Israeli foreign minister says Arabs should be paid to leave

A woman pushes a pram as she walks in a Jewish settlement near Jerusalem known to Israelis as Har Homa and to Palestinians as Jabal Abu Ghneim.REUTERS/Ammar Awad

Israeli Foreign Minister Avigdor Lieberman included some controversial statements in the Yisrael Beiteinu party's peace plan on Friday.

The party's platform was recently updated by the politician, and includes a proposal to pay Israeli Arabs to move to a future Palestine state, Haaretz reports.

"As for Israeli Arabs, any agreement must include a plan for territorial and population exchange," Lieberman wrote in regards to having peace with Palestine.

"An arrangement of this kind with the Palestinian state will allow Israeli Arabs who do not identify with the State of Israel to become part of the Palestinian state.

"This will, first of all, resolve the problem of Arabs in the Wadi Ara triangle, adjacent to the Palestinian territories, who will be able to become citizens of the Palestinian state without leaving their homes."

Lieberman said that his proposal would help Israeli Arabs who "feel that they are part of the Palestinian people, to resolve this issue of duality and divided loyalties from which they are suffering," and added that " Israel should even encourage them with economic incentives."

The Israel-Palestinian conflict is one of the longest and most explosive struggles in world history. While the Yisrael Beiteinu platform did not address the issues of Israel's borders, control of Jerusalem, or Israeli settlements, Lieberman said that his priority is unifying people, not territories.

"In the argument over the unity of the land versus the unity of the people – the latter takes precedence," he wrote. "There can be no compromise over the unity of the people and we will never be able to recover from the loss of this unity."

The foreign minister insisted that now is the best time to push forward an agreement between Israel, Arab nations, and the Palestinians, because there are greater conflicts threatening the Middle East.
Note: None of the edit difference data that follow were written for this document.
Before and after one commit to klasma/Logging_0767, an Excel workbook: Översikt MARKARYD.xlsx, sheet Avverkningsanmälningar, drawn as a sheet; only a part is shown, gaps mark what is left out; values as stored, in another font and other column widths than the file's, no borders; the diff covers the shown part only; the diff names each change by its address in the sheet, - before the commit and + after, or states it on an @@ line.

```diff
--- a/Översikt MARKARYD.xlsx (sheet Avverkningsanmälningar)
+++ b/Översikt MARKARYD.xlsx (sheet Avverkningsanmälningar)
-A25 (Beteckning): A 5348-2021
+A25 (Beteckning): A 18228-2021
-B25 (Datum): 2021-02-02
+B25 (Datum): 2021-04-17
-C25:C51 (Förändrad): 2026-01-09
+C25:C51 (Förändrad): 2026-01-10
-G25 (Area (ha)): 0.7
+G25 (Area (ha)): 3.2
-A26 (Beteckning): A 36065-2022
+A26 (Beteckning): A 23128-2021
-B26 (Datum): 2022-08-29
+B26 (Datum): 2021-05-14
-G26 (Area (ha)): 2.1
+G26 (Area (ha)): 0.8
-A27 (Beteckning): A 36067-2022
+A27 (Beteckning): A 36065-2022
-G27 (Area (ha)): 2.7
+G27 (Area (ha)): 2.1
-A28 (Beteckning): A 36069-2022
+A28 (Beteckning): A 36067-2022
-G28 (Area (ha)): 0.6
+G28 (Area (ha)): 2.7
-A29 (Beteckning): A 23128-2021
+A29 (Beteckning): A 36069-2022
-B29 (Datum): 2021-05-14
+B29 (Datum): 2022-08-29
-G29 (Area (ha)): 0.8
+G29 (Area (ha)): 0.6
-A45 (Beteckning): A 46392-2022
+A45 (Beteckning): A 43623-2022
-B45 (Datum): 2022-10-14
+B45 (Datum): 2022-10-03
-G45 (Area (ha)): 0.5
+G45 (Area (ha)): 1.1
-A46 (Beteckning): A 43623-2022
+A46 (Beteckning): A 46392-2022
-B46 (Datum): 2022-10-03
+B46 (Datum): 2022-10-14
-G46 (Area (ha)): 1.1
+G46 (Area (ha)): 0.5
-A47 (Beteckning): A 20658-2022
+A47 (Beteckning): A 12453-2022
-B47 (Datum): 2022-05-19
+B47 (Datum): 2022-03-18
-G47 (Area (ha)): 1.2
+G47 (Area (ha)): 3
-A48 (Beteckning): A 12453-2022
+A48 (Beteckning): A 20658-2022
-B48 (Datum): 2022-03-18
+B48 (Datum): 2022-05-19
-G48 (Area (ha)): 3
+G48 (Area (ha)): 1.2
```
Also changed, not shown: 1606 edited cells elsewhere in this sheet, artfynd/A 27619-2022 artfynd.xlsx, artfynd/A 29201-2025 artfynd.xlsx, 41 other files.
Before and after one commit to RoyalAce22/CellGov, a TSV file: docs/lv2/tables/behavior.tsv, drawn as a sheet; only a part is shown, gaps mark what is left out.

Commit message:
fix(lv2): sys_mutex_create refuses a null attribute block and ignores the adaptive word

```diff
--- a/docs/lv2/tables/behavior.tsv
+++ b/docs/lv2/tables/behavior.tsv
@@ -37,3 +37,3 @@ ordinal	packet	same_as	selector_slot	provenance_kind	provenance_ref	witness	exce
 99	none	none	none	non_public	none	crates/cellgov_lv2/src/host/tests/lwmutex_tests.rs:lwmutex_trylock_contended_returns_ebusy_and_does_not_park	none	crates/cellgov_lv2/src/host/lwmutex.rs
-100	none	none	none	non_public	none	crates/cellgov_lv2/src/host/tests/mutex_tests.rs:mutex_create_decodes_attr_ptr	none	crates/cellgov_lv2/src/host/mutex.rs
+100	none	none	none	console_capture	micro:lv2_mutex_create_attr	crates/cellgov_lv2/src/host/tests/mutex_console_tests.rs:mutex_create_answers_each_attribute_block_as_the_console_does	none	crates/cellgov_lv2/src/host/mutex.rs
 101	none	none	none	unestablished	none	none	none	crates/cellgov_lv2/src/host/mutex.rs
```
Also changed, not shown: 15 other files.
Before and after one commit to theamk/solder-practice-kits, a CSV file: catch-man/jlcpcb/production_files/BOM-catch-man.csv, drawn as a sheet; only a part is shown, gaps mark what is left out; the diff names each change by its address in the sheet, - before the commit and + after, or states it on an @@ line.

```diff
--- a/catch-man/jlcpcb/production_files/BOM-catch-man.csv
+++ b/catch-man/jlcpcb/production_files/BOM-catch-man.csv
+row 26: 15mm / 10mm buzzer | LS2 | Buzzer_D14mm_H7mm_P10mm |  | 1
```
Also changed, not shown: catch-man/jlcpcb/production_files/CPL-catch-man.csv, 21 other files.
"Moderate Arab countries... understand that the main threat to them today is not from Israel or from Zionism, but from radical Islamic organizations like Isis, Jabhat al-Nusra, the Muslim Brotherhood, Hamas, Islamic Jihad and Hezbollah," Lieberman said.

"For the first time, therefore, we can now reach a comprehensive agreement, the terms of which are reasonable and acceptable to Israel."